Such a small change actually has a very drastic effect on the way roulette is perceived. The house edge actually drops from the American 5.26% down to 2.70% when playing the European version. This can have a significant impact, especially when playing for longer periods of time. Being such a leisurely game that doesn’t force players to continuously make decisions like other games, it’s understandable why many players choose to play European roulette over the American variety.
- The Single Bet - Payout 35 to 1, betting on a single number.
- The Split Bet - Payout 17 to 1, betting on two numbers by placing a chip on the line.
- The Street Bet - Payout 11 to 1, betting on three numbers in a row by placing the chip on the outside line. For example, 16, 17 and 18.
- The Square Bet - Payout 8 to 1, betting on four numbers by placing the chip on the corners of four connected numbers.
- The Line Bet - Payout 5 to 1, similar to the street bet but the chip is placed on the line between two edges, totalling 6 numbers such as 7, 8, 9, 10, 11 and 12.
- The Column Bet - Payout 2 to 1, shown as the 1st, 2nd and 3rd row on the roulette table, places a bet on a total of 12 numbers–an entire column
- The Dozen Bet - Payout 2 to 1, shown as 1st 12, 2nd 12 and 3rd 12, places a bet on a total of 12 numbers similar to column bet.

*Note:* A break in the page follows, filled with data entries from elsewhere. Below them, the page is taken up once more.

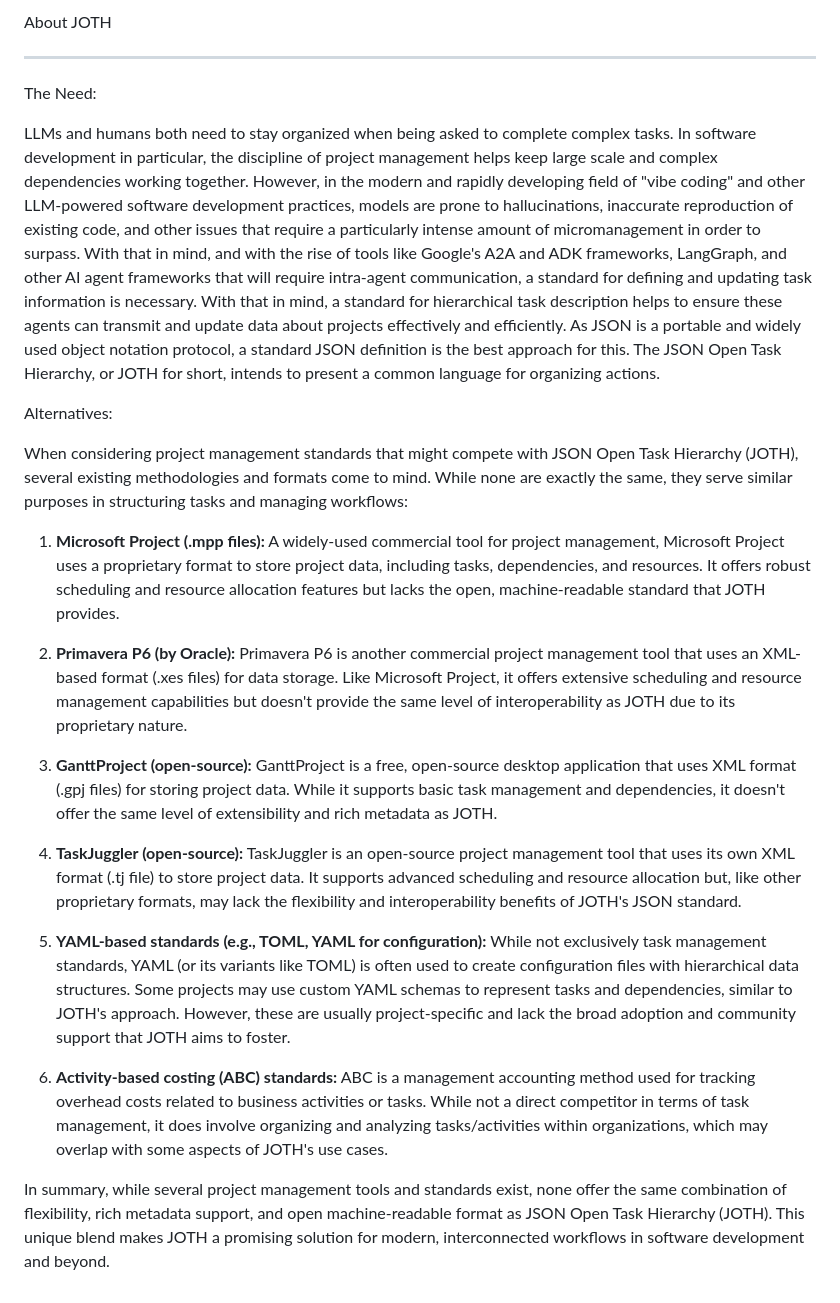
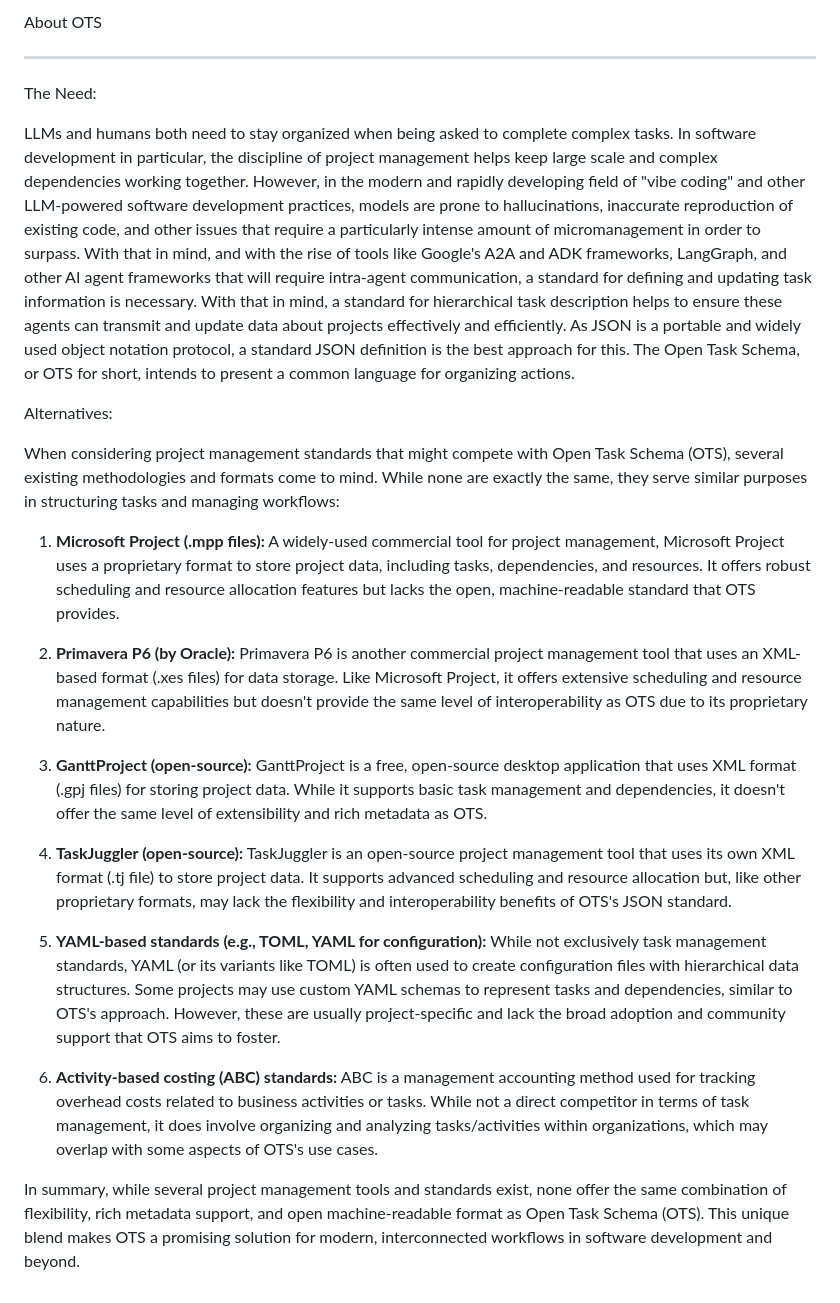
Before and after one commit to AdamPippert/OpenTaskSchema, a Markdown page: ABOUT.md, the part around the change. GitHub-like rendering.

```diff
--- a/ABOUT.md
+++ b/ABOUT.md
@@ -1,47 +1,47 @@
-About JOTH
+About OTS
 
 ---
 
 The Need:
 
-LLMs and humans both need to stay organized when being asked to complete complex tasks.  In software development in particular, the discipline of project management helps keep large scale and complex dependencies working together.  However, in the modern and rapidly developing field of "vibe coding" and other LLM-powered software development practices, models are prone to hallucinations, inaccurate reproduction of existing code, and other issues that require a particularly intense amount of micromanagement in order to surpass.  With that in mind, and with the rise of tools like Google's A2A and ADK frameworks, LangGraph, and other AI agent frameworks that will require intra-agent communication, a standard for defining and updating task information is necessary.  With that in mind, a standard for hierarchical task description helps to ensure these agents can transmit and update data about projects effectively and efficiently.  As JSON is a portable and widely used object notation protocol, a standard JSON definition is the best approach for this.  The JSON Open Task Hierarchy, or JOTH for short, intends to present a common language for organizing actions.
+LLMs and humans both need to stay organized when being asked to complete complex tasks.  In software development in particular, the discipline of project management helps keep large scale and complex dependencies working together.  However, in the modern and rapidly developing field of "vibe coding" and other LLM-powered software development practices, models are prone to hallucinations, inaccurate reproduction of existing code, and other issues that require a particularly intense amount of micromanagement in order to surpass.  With that in mind, and with the rise of tools like Google's A2A and ADK frameworks, LangGraph, and other AI agent frameworks that will require intra-agent communication, a standard for defining and updating task information is necessary.  With that in mind, a standard for hierarchical task description helps to ensure these agents can transmit and update data about projects effectively and efficiently.  As JSON is a portable and widely used object notation protocol, a standard JSON definition is the best approach for this.  The Open Task Schema, or OTS for short, intends to present a common language for organizing actions.
 
 
 Alternatives:
 
-When considering project management standards that might compete with JSON Open Task Hierarchy (JOTH), several
+When considering project management standards that might compete with Open Task Schema (OTS), several
 existing methodologies and formats come to mind. While none are exactly the same, they serve similar purposes
 in structuring tasks and managing workflows:
 
 1. **Microsoft Project (.mpp files):** A widely-used commercial tool for project management, Microsoft Project
 uses a proprietary format to store project data, including tasks, dependencies, and resources. It offers robust
-scheduling and resource allocation features but lacks the open, machine-readable standard that JOTH provides.
+scheduling and resource allocation features but lacks the open, machine-readable standard that OTS provides.
 
 2. **Primavera P6 (by Oracle):** Primavera P6 is another commercial project management tool that uses an
 XML-based format (.xes files) for data storage. Like Microsoft Project, it offers extensive scheduling and
-resource management capabilities but doesn't provide the same level of interoperability as JOTH due to its
+resource management capabilities but doesn't provide the same level of interoperability as OTS due to its
 proprietary nature.
 
 3. **GanttProject (open-source):** GanttProject is a free, open-source desktop application that uses XML format
 (.gpj files) for storing project data. While it supports basic task management and dependencies, it doesn't
-offer the same level of extensibility and rich metadata as JOTH.
+offer the same level of extensibility and rich metadata as OTS.
 
 4. **TaskJuggler (open-source):** TaskJuggler is an open-source project management tool that uses its own XML
 format (.tj file) to store project data. It supports advanced scheduling and resource allocation but, like
-other proprietary formats, may lack the flexibility and interoperability benefits of JOTH's JSON standard.
+other proprietary formats, may lack the flexibility and interoperability benefits of OTS's JSON standard.
 
 5. **YAML-based standards (e.g., TOML, YAML for configuration):** While not exclusively task management
 standards, YAML (or its variants like TOML) is often used to create configuration files with hierarchical data
-structures. Some projects may use custom YAML schemas to represent tasks and dependencies, similar to JOTH's
+structures. Some projects may use custom YAML schemas to represent tasks and dependencies, similar to OTS's
 approach. However, these are usually project-specific and lack the broad adoption and community support that
-JOTH aims to foster.
+OTS aims to foster.
 
 6. **Activity-based costing (ABC) standards:** ABC is a management accounting method used for tracking overhead
 costs related to business activities or tasks. While not a direct competitor in terms of task management, it
 does involve organizing and analyzing tasks/activities within organizations, which may overlap with some
-aspects of JOTH's use cases.
+aspects of OTS's use cases.
 
 In summary, while several project management tools and standards exist, none offer the same combination of
-flexibility, rich metadata support, and open machine-readable format as JSON Open Task Hierarchy (JOTH). This
-unique blend makes JOTH a promising solution for modern, interconnected workflows in software development and
+flexibility, rich metadata support, and open machine-readable format as Open Task Schema (OTS). This
+unique blend makes OTS a promising solution for modern, interconnected workflows in software development and
 beyond.
```
Also changed, not shown: J4P.md (+12 -13 lines).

- The Odd or Even Bet - Payout 1 to 1, shown as Even or Odd on the roulette table.
- The High or Low Bet - Payout 1 to 1, shown as 1-18 and 19-36 on the roulette table.
- The Red or Black Bet - Payout 1 to 1, shown as a red and black square.
As you can see, there are a large number of bets available in European roulette. However, unlike American roulette, the odds of hitting these bets are actually quite a bit higher because there’s no double zero to contend with.
Surrender and En Prison
There are two major rules that could drastically increase your chances of winning; surrender and en prison, both of which are available (only one or the other) in European roulette.
Surrender means that should the ball land on the zero, you’re paid back half of your wager which means you’re less likely to lose a substantial amount of money on a bet that hits 0.
The en prison rule means that your bet is locked and carries over to the next spin if it does hit a 0. This means you’re essentially getting another free bet and a chance to win.
Both of these rules can drastically cut down the house edge. In fact, European roulette games will see a house edge of just 1.35% if there are en prison or surrender rules in play. This is a huge advantage of anyone looking to win at roulette and also one of the main reasons why European roulette is preferred.
Some Final Words
European roulette is often seen as a more enjoyable game because you are less likely to lose. Although adding just one extra number to the board doesn’t seem like a huge deal, it can equate to a lot of extra wins over a long period of time and for a game so leisurely such as roulette, this can be a rather substantial chunk of your winnings.